The cockfights are so popular here that some of the best chickens fight live on TV and there are specialized magazines for the hobby. Every little town has specialty shops with vitamin powders to get the roosters in fighting shape.
One thing, however, is conspicuously missing at the Filipino cockfights: hens, female chickens. This will change in the near future according to German feminist activist Murtraud Whiter. During a recent visit to the Philippines Ms. Whiter observed a cockfight and immediately objected to the lack of gender equality in “sabong” (the Filipino word for cockfight). “How will young female combat athletes relate to these famous fighting chickens as role models if these are all male?” Ms. Whiter questioned in a serious, yet mostly calm voice when she addressed the press in Cebu City over the topic this Monday.
Preliminary efforts to square off two hens against each other in a fighting arena produced at best mixed outcomes – the birds mostly ignored each other and inflicted little, and then only psychological damage over the course of thirty minutes. “Naturally, that’s all a result of cultural imprinting. It’s the current anti-hen attitude in Filipino cockfighting which made these female birds poor fighters. They simply grew up with the image of females as non-fighting birds.”

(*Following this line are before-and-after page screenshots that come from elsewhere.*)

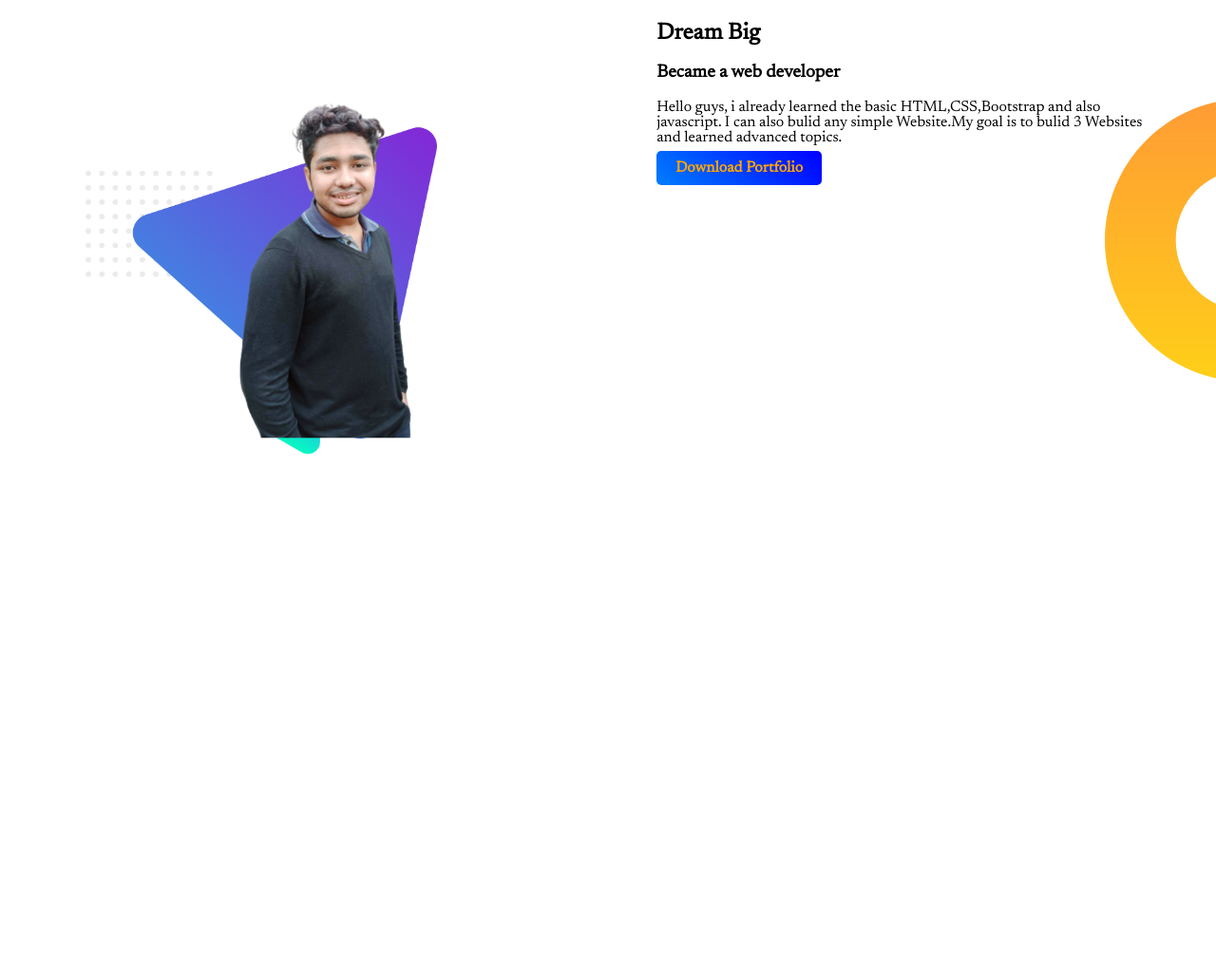
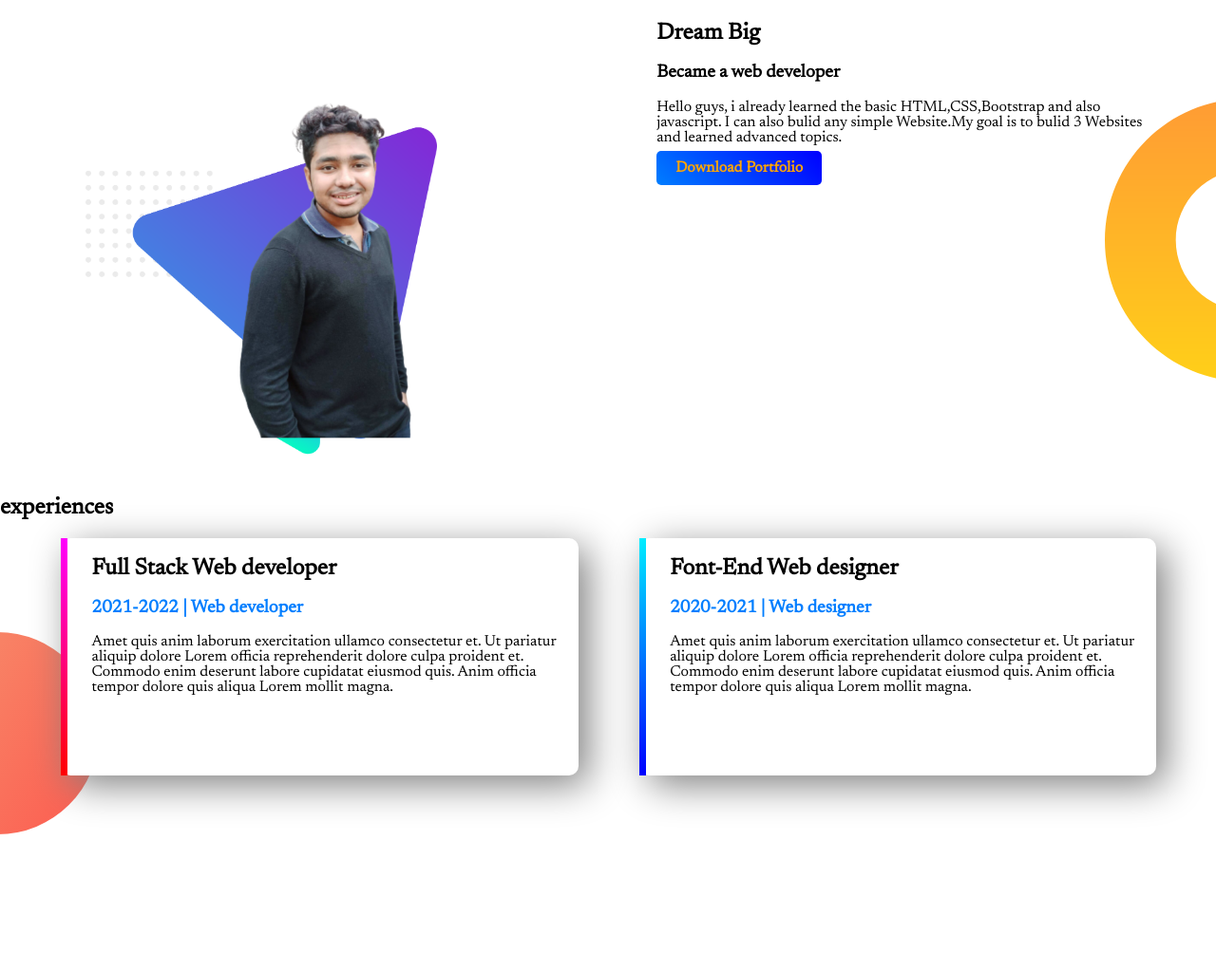
Before and after one commit to SouravBasak-Alien/my-portfolio, a plain HTML site: page index.html in a window 1280 px wide. Shown: the part 497-1520 px from the top of the page at 95% size. Before the commit the page ends 1000 px from the top, so only its background shows below. Drawn offline with Linux system fonts and the light colour scheme.

Commit message:
all done

```diff
--- a/index.html
+++ b/index.html
@@ -15,7 +15,7 @@
     <section class="top-banner">
            <div class="half-side">
                 <h1>Welcome To</h1>
-                <h1><span class="name-highlight">Alien</span> Website</h1>
+                <h1><span class="blue-highlight">Alien</span> Website</h1>
                 <h3>web developer</h3>
                 <p>Hello, My name is Sourav Basak (Alien). I am a web designer. If you need to design & develop your web sites i am here to get your project done. I will follow your instruction unlit you are satisfied.</p>
 
@@ -35,10 +35,27 @@
                 <h2>Dream Big</h2>
                 <h3>Became a web developer</h3>
                 <p>Hello guys, i already learned the basic HTML,CSS,Bootstrap and also javascript. I can also bulid any simple Website.My goal is to bulid 3 Websites and learned advanced topics.</p>
-              <a class="hire-me" target="_blank" href="#">Download Portfolio</a>
+            <a class="hire-me" target="_blank" href="#">Download Portfolio</a>
 
             </div>
     </section>
+    <section class="experience-area">
+        <h2>experiences</h2>
+       <div class="half-side border-box" id="Web-developer">
+           <h2>Full Stack Web developer</h2>
+           <h3><span class="blue-highlight"> 2021-2022 | Web developer </span></h3>
+           <p>Amet quis anim laborum exercitation ullamco consectetur et. Ut pariatur aliquip dolore Lorem officia reprehenderit dolore culpa proident et. Commodo enim deserunt labore cupidatat eiusmod quis. Anim officia tempor dolore quis aliqua Lorem mollit magna. </p>
+
+       </div>
+       <div class="half-side border-box" id="Web-designer">
+           <h2>Font-End Web designer</h2>
+           <h3><span class="blue-highlight">2020-2021 | Web designer </span></h3>
+           <p>Amet quis anim laborum exercitation ullamco consectetur et. Ut pariatur aliquip dolore Lorem officia reprehenderit dolore culpa proident et. Commodo enim deserunt labore cupidatat eiusmod quis. Anim officia tempor dolore quis aliqua Lorem mollit magna. </p>
+
+    </div>
+
+    </section>
+
 
 </body>
 
--- a/style.css
+++ b/style.css
@@ -6,7 +6,7 @@ body{
 h1{
     font-size: 50px ;
 }
-.name-highlight{
+.blue-highlight{
     color: #007eff;
 }
 .half-side{
@@ -45,3 +45,27 @@ section{
     background-position: right;
 
 }
+.border-box{
+    box-shadow: 10px 10px 40px gray ;
+    border-radius: 10px;
+    height: 50%;
+    background-color: white;
+
+}
+.experience-area{
+    background-image: url("image/exp-bg.png");
+    background-repeat: no-repeat;
+    background-position: left;
+
+}
+#Web-developer{
+    border-left: 7px solid;
+    border-image: linear-gradient(180deg, rgb(255, 0, 255), red);
+    border-image-slice: 1;
+
+}
+#Web-designer{
+    border-left: 7px solid;
+    border-image: linear-gradient(rgb(0, 238, 255), blue);
+    border-image-slice: 1;
+}
```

The Filipino cockfighting association could not be reached for comment.